    And I also think (my opinion only) that the most adamant of these people are really arguing the idea of eugenics moreso than the idea of maintenance drugs.

    Anyway. . . good post.

  21. Anonymous

    Autism Daddy, the people saying pharmaceutical companies are evil are likely using this as a reason for not medicating their children in the same say they patronized McDonald's and WalMart. Of course those companies are doing a lot of harm, but it's inconsistent and petulant to refuse their assistance in some cases (ASD kids, i.e.) and not others (chemotherapy for a parent, i.e.) If we learned of a medication that could help our son be more consistent in his levels of functionality by rewiring the way his brain has been trained to work, we would jump on it. It is heartbreaking to see a child who was capable of higher levels of thinking yesterday regress the next morning and need help putting on clothes–because HE is terrified and cannot understand why he can't do today what he could do yesterday. If there was a medication that could help him not feel so awful, you'd better believe we'd be first in line.

  22. Tanis

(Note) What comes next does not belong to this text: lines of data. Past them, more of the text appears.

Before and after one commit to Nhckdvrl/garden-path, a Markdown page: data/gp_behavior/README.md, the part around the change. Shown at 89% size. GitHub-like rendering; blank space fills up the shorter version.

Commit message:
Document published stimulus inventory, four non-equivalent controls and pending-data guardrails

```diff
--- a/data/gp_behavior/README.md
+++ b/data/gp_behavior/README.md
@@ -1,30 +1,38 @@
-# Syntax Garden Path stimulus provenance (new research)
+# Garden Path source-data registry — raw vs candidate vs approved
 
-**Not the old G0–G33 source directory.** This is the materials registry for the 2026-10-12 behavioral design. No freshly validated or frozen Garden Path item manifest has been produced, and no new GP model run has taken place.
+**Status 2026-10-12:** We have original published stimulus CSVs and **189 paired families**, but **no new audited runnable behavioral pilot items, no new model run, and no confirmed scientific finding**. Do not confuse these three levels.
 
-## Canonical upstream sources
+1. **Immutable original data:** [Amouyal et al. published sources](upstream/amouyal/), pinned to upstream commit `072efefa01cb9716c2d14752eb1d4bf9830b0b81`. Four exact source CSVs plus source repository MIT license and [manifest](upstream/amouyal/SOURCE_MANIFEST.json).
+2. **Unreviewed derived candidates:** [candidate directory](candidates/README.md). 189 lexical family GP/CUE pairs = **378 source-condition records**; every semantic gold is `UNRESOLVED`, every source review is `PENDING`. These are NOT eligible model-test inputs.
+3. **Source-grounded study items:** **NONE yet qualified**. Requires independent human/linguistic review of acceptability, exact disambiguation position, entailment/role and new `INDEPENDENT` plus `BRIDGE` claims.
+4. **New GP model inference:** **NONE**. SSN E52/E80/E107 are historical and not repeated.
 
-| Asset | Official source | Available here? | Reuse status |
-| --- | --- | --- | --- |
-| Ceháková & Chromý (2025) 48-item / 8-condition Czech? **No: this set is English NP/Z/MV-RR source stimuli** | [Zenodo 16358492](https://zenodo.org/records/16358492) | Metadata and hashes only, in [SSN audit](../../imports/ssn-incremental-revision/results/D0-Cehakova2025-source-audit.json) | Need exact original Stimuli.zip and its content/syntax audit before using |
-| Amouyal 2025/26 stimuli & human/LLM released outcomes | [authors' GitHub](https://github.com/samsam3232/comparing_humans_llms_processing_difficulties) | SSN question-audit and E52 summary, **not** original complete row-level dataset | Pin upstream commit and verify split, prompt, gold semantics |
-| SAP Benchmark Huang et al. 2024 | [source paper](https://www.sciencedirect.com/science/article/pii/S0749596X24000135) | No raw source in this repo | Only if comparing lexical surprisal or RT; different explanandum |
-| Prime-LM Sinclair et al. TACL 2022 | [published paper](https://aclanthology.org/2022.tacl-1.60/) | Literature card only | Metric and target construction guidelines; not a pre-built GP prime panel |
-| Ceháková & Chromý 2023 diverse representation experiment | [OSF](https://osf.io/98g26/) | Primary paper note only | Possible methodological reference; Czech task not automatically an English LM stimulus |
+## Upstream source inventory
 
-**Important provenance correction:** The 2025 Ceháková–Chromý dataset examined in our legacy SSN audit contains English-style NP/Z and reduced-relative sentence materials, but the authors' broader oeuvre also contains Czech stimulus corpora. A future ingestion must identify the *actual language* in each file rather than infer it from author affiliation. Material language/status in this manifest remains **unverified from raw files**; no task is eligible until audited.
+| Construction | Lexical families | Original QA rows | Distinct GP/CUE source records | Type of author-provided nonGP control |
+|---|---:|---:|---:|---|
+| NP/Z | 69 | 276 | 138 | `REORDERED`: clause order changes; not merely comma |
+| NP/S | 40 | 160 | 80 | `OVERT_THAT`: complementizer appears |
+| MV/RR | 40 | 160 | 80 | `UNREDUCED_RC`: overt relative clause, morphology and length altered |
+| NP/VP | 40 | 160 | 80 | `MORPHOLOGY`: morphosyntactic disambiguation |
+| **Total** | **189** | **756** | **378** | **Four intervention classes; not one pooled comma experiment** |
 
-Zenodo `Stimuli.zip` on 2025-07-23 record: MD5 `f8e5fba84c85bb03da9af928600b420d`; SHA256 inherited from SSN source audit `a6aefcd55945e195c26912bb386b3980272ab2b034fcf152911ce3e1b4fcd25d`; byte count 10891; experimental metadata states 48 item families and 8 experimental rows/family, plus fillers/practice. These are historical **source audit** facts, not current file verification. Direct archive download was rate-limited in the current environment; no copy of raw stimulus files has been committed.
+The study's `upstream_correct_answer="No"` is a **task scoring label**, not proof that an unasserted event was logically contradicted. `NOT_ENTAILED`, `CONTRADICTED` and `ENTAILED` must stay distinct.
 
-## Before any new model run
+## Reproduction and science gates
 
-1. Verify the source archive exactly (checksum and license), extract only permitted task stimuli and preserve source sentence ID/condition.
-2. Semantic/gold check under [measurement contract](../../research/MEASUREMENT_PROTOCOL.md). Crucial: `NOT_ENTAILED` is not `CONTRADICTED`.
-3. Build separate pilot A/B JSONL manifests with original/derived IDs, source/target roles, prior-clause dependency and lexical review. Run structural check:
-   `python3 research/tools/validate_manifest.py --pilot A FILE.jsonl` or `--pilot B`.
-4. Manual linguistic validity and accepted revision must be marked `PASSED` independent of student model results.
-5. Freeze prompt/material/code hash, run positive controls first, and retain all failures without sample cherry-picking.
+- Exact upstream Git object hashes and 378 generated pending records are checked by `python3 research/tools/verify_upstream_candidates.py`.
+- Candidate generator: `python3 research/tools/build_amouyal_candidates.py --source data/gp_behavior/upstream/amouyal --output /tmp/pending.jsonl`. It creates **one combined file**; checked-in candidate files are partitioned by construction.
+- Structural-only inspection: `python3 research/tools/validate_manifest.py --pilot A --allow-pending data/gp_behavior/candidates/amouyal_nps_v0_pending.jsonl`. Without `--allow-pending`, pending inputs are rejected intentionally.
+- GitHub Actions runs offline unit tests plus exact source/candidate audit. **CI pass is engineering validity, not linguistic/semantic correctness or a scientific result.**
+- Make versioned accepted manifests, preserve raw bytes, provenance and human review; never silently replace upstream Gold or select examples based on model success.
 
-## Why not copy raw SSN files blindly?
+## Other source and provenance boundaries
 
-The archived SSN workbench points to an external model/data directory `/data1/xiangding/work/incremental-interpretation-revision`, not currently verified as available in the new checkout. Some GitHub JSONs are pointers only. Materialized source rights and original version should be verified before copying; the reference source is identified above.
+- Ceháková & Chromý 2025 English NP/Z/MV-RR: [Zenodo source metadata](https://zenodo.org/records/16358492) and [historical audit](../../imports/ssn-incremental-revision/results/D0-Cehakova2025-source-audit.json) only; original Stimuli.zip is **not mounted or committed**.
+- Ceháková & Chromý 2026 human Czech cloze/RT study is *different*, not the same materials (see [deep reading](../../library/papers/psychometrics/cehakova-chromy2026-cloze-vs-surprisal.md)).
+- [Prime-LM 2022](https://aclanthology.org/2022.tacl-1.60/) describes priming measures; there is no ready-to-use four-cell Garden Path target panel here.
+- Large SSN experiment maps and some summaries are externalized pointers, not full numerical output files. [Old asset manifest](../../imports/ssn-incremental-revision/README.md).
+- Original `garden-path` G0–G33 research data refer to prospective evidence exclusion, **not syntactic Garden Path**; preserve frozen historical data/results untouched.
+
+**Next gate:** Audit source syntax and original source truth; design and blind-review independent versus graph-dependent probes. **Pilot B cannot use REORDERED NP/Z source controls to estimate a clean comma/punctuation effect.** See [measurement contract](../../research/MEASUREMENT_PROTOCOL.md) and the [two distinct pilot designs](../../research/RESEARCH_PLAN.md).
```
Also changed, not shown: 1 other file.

    I do understand the reluctance because some meds do alter the child/adult so much that they aren't 'themselves' anymore, but I also believe it's always worth a try. Our daughter is an Aspie, but because she's gone through ten years of being misunderstood, mistreated, and much more before we got people to listen to us, she is so full of frustration and rage, and yes, her meltdowns were epic. They would last 3 hours or more. 3 hours of not being able to reach my daughter just broke my heart. Her grades were suffering, she has no social skills (though she is improving since we've started OT and other therapies). Why wouldn't one want to improve the quality of their child's life? We made the choice to put her on some ADHD meds as a trial. We were shocked at the difference. The rage is nearly gone, the meltdowns, when they happen, only last 30 minutes and are few and far between. I hear nothing but praise from the school now, rather than daily complaint calls. No, it hasn't cured the Asperger's, yes, she still has her stimming behaviors, she still can't tell a joke from seriousness, she still speaks so literally that sometimes I want to scream, but she's happy, so I am happy too. Yes, the side effects of a few of the meds we tried scared us, but we have finally found one that works with minimal side effects. I don't judge someone who chooses not to use meds, but I ask them not to judge me either. It was a choice between seeing my daughter happy again or watching her go into such a terrible decline and suffer from depression and anxiety. These choices are never made lightly, are they? Thank you so much for sharing your blogs.

  23. Anonymous

    Wow, you are truly an inspiration! I have 2 asd kids & 2 nt kids. One of my asd kids takes meds (mainly for severe depression) & these help his quality of life. I totally agree if something is going to make uour or your childs quality of life better then go for it!!! 🙂